Lydia Ko did not disappoint. The world's top female amateur came into the ISPS Handa Women's Australian Open hot after securing her native championship, the New Zealand Open last week. After a white hot 63, a record-breaking 10-under par, to begin at Royal Canberra today she has given herself a good chance to win here as well.
Ko, 15, was sensational, her round including three bogeys, making it all the more remarkable. In between, she was near-flawless, putting an exclamation mark on her round by almost holing her six-iron second shot from 150 metres at the par-four ninth hole, her final hole of the day. She tapped in yet another birdie putt from just 20 centimetres, signed for her 63, and took the outright lead in a $1.2 million tournament from which she cannot take any cash as an amateur.
The Kiwi began her day with a nervous bogey at the 10th after blocking her opening tee shot into the trees, but quickly reeled off four consecutive birdies, then exploded with a 90-metre wedge shot into the hole for an eagle at the par-five 15th hole, flying the ball past the hole by two metres and spinning it back into the cup.
Rolling in a two-metre putt for birdie at the 18th, her ninth hole of the day, she had completed half the course in 30, and her playing partners, world No. 1 Yani Tseng and Michelle Wie, started muttering to each other about witnessing a bit of history: "Me and Michelle were going: 'She could shoot 59 today. We're going to see history'.''
Three birdies in the first four holes on the front nine, her second nine of the day, gave her a chance of beating the magical 60 mark. She was 10-under through 13 holes, but a bogey at the par-four eighth hole, her second-last, cost her dearly. She would have just 21 putts, stunning her playing partners who struggled to read the severe slopes on Royal Canberra's greens. "Her putting was incredible.'' said Tseng.
Ko grew up watching Wie, but completely outplayed her. The American carded a 74. Tseng shot 68 but also was left in the shade. "Playing with Lydia, five-under (par) is like nothing,'' said the world No. 1. The New Zealander was well behind the long-hitting Tseng and Wie off the tee, but kept knocking the ball in tight, often with one of the three hybrid clubs she carries. She has no longer iron than a six in her bag this week.

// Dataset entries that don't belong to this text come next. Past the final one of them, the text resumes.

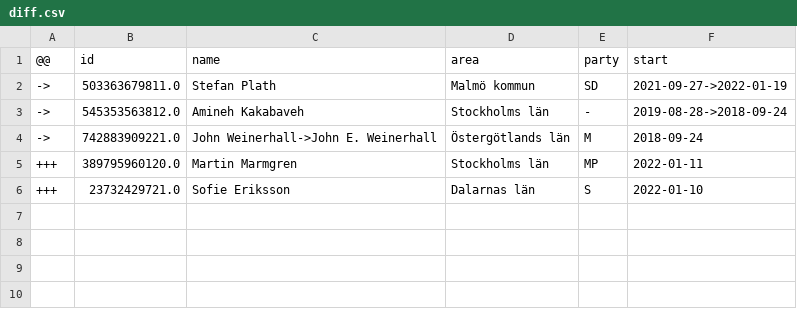
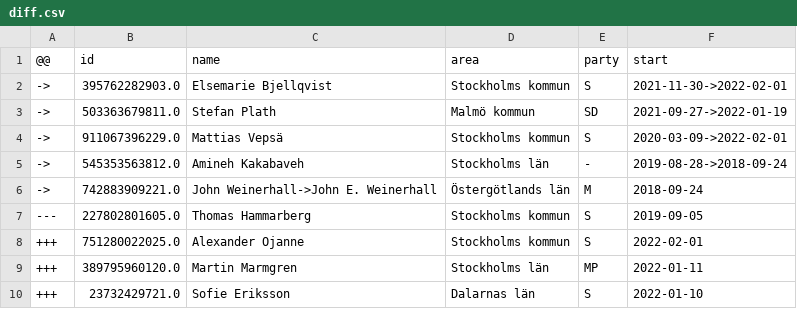
Before and after one commit to every-politician-scrapers/sweden-riksdag-api-current, a CSV file: data/diff.csv, drawn as a sheet.

```diff
--- a/data/diff.csv
+++ b/data/diff.csv
@@ -1,5 +1,9 @@
 @@,id,name,area,party,start
+->,395762282903.0,Elsemarie Bjellqvist,Stockholms kommun,S,2021-11-30->2022-02-01
 ->,503363679811.0,Stefan Plath,Malmö kommun,SD,2021-09-27->2022-01-19
+->,911067396229.0,Mattias Vepsä,Stockholms kommun,S,2020-03-09->2022-02-01
 ->,545353563812.0,Amineh Kakabaveh,Stockholms län,-,2019-08-28->2018-09-24
 ->,742883909221.0,John Weinerhall->John E. Weinerhall,Östergötlands län,M,2018-09-24
+---,227802801605.0,Thomas Hammarberg,Stockholms kommun,S,2019-09-05
++++,751280022025.0,Alexander Ojanne,Stockholms kommun,S,2022-02-01
 +++,389795960120.0,Martin Marmgren,Stockholms län,MP,2022-01-11
```
Also changed, not shown: data/official.csv, 1 other file.
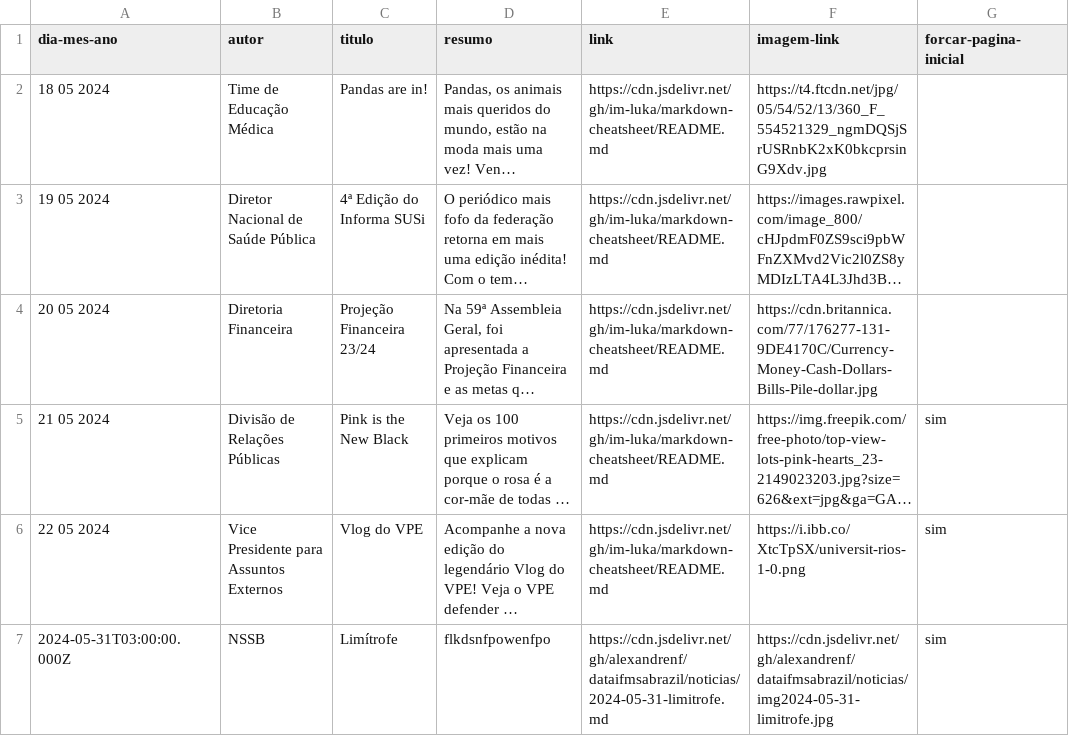
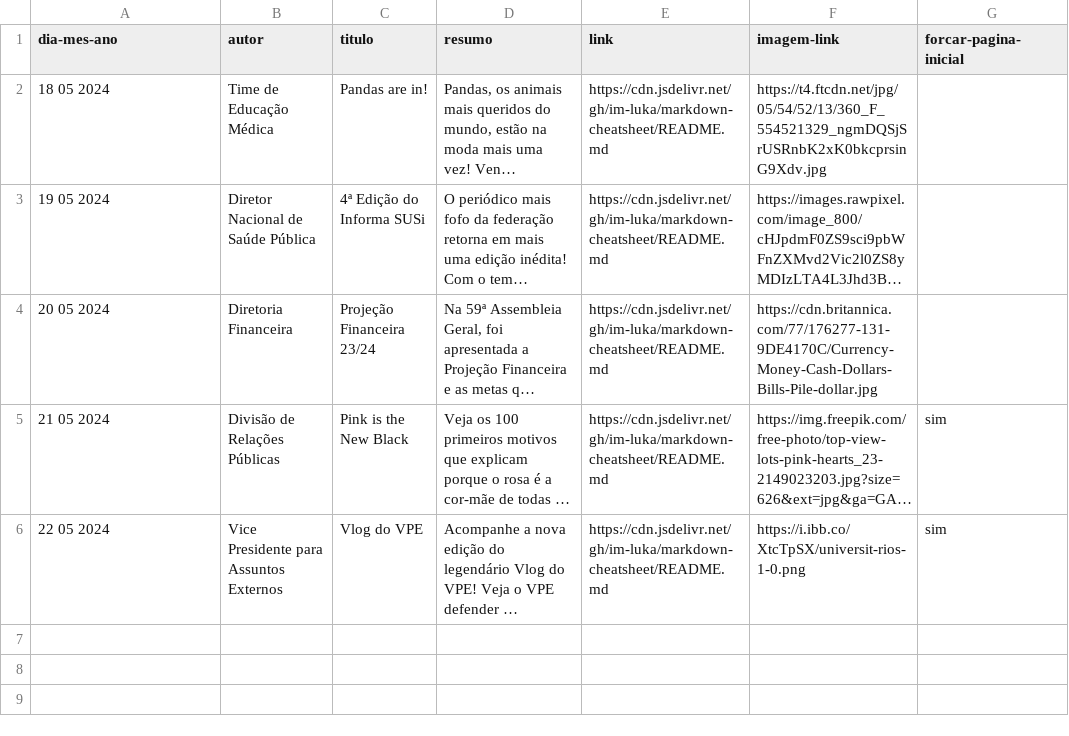
Before and after one commit to alexandrenf/dataifmsabrazil, a CSV file: noticias.csv, drawn as a sheet; long unchanged cells end in …; the diff names each change by its address in the sheet, - before the commit and + after, or states it on an @@ line.

Commit message:
Update noticias.csv

```diff
--- a/noticias.csv
+++ b/noticias.csv
-row 7: 2024-05-31T03:00:00.000Z | NSSB | Limítrofe | flkdsnfpowenfpo | https://cdn.jsdelivr.net/gh/alexandrenf/dataifmsabrazil/noticias/2024-05-31-limitrofe.md | https://cdn.jsdelivr.net/gh/alexandrenf/dataifmsabrazil/noticias/img2024-05-31-limitrofe.jpg | sim
```
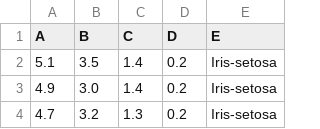
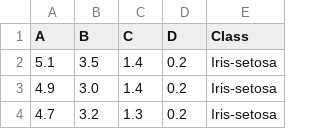
Before and after one commit to matsilv/ml-examples, a CSV file: data/iris.csv, drawn as a sheet; only a part is shown.

```diff
--- a/data/iris.csv
+++ b/data/iris.csv
@@ -1,2 +1,2 @@
-A,B,C,D,E
+A,B,C,D,Class
 5.1,3.5,1.4,0.2,Iris-setosa
```
Also changed, not shown: 2 other files.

Already the winner of three professional tournaments in the past year -- the New South Wales Open, the Canadian Open on the LPGA Tour, and last week's NZ Open at Clearwater, Ko is plainly something quite special. "She still looks like 15,'' said Tseng. "I don't know how she hits the ball that well. I'm not even close to her at 15.''
Ko said she was nervous to play with such big names of the professional golfing world, especially Wie, who is her idol. "After my bogey on my first hole, which was the 10th, I thought 'what's today going to be like?' But after a couple of birdies, I started to feel pretty comfortable.''
She refused to think about a 59. "I've played good before and gone triple, par bogey or whatever. I didn't really think about what I was going to shoot. It was one shot at a time.''
Ko's 63 will not count as a Royal Canberra course record because Golf Australia allowed players to lift, clean and replace their golf balls on the fairways due to several low-lying holes being too damp after heavy watering by ground staff in recent hot weather conditions. But it will live in the memory of those who saw it.
The New Zealand wunderkind leads the Open by a shot after the first round from Columbia's Mariajo Uribe, who carded a 64. The world No. 8, Korean Jiyai Shin, came home late with a 65 to be just two shots back.
Of the Australians, Queenslanders Katherine Hull-Kirk, Sarah-Jane Smith and WA's Kristie Smith led the way with 68 and four-time winner Karrie Webb had an up-and-down day, rolling in a birdie putt at the last for a two-under par 71.
But they are all chasing Ko, who will tee off in her second round at 12.50 tomorrow. She seems oblivious to any pressure. This afternoon, she completed her media commitments and headed to the practice range. "I mean, even if it was good today, you never know what is going to happen tomorrow because it's a new day.''